by Virginia Sowers, ChildFund Community Manager
My small backyard garden hasn’t had much attention lately. It’s been oppressively hot this summer in Richmond, and we’ve had little rain in the past month. Suffice to say that I gave in to the elements and got a bit slack about nurturing my plants.
But this morning, following a refreshing overnight rain, I ventured out to the weed patch — er, garden — and poked around. I was disappointed to find my largest, yet not-quite-ripe, cantaloupe pocked with two bird beak-sized holes and its stem knocked off. The crowder peas, which yielded one family-size mess about a month ago, have now dried on the vine. The arugula has bolted and bloomed — nothing tasty there. I did manage to rescue a green pepper and a dozen small figs.
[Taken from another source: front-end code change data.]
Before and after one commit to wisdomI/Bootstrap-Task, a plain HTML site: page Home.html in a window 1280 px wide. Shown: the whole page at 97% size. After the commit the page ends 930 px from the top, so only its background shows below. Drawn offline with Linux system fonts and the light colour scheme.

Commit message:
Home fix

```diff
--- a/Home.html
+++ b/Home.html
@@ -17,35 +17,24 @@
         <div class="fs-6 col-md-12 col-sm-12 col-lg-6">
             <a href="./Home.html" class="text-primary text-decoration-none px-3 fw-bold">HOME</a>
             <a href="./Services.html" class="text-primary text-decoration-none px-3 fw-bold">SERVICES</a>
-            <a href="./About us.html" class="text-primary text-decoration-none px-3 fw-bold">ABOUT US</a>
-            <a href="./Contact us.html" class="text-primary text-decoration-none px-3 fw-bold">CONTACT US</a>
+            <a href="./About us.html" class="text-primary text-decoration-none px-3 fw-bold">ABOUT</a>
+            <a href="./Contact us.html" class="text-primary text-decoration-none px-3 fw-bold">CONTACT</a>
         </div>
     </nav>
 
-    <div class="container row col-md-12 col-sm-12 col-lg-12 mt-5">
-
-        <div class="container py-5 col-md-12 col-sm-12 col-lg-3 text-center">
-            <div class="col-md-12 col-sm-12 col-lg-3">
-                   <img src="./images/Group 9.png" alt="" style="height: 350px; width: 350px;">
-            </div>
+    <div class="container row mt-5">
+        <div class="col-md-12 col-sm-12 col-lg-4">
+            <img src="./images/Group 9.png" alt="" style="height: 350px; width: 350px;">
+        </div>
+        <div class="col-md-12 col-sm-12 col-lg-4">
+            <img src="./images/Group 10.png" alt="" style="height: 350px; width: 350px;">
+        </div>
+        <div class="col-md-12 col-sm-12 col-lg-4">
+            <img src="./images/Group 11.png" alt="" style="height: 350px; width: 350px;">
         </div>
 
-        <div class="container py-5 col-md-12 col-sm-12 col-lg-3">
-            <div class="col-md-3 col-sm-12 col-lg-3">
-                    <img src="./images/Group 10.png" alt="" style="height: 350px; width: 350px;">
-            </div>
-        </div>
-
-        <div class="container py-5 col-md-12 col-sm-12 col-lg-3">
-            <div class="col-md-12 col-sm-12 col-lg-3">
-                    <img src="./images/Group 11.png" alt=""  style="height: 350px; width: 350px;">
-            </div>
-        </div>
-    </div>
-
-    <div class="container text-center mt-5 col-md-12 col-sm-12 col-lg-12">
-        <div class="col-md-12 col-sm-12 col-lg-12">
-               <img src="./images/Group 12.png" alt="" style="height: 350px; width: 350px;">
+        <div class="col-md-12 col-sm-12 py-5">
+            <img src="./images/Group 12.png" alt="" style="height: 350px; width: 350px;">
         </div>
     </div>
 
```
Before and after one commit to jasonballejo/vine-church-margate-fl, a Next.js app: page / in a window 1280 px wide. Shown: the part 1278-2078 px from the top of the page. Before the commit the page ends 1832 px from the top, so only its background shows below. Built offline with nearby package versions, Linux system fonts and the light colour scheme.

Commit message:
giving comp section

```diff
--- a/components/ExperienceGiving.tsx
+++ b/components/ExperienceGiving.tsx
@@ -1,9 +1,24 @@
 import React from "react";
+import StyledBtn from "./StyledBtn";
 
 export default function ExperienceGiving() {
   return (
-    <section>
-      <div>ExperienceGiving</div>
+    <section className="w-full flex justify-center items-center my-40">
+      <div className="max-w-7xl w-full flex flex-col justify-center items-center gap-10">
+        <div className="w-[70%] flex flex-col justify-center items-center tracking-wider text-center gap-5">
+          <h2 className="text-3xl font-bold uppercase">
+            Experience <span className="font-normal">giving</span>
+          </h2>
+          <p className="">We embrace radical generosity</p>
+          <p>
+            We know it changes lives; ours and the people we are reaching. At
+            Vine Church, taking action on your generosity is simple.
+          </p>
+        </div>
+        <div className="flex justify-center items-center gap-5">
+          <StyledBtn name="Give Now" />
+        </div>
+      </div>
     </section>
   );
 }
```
I had already started my mental list for the grocery store when it hit me hard. The children and families that ChildFund is rushing aid to in the Horn of Africa don’t have that option — not even close. They would be thrilled to have a damaged melon, a crisp pepper and a handful of figs. But what would they eat tomorrow?
And what would I do if I was depending on my meager garden to carry my family through three more months until the next harvest in November? I’d certainly be pulling out my weeding hoe and my garden hose. But wait — what if I’d already sold my tools to raise cash for food, and what if my community well had long since gone dry?
What would I do then?
It’s a grim thought, one that those of us in developed nations tend to quickly brush aside. Even with the ongoing economic uncertainty, the vast majority of us have plenty to eat and drink.
This afternoon, as I drive to the grocery store, I’ll be thinking more about necessities than luxuries. I should be able to save enough to make a donation to ChildFund’s ChildAlert Emergency Fund. I know the East African children who are hungry and thirsty are counting on my support.
Please join me.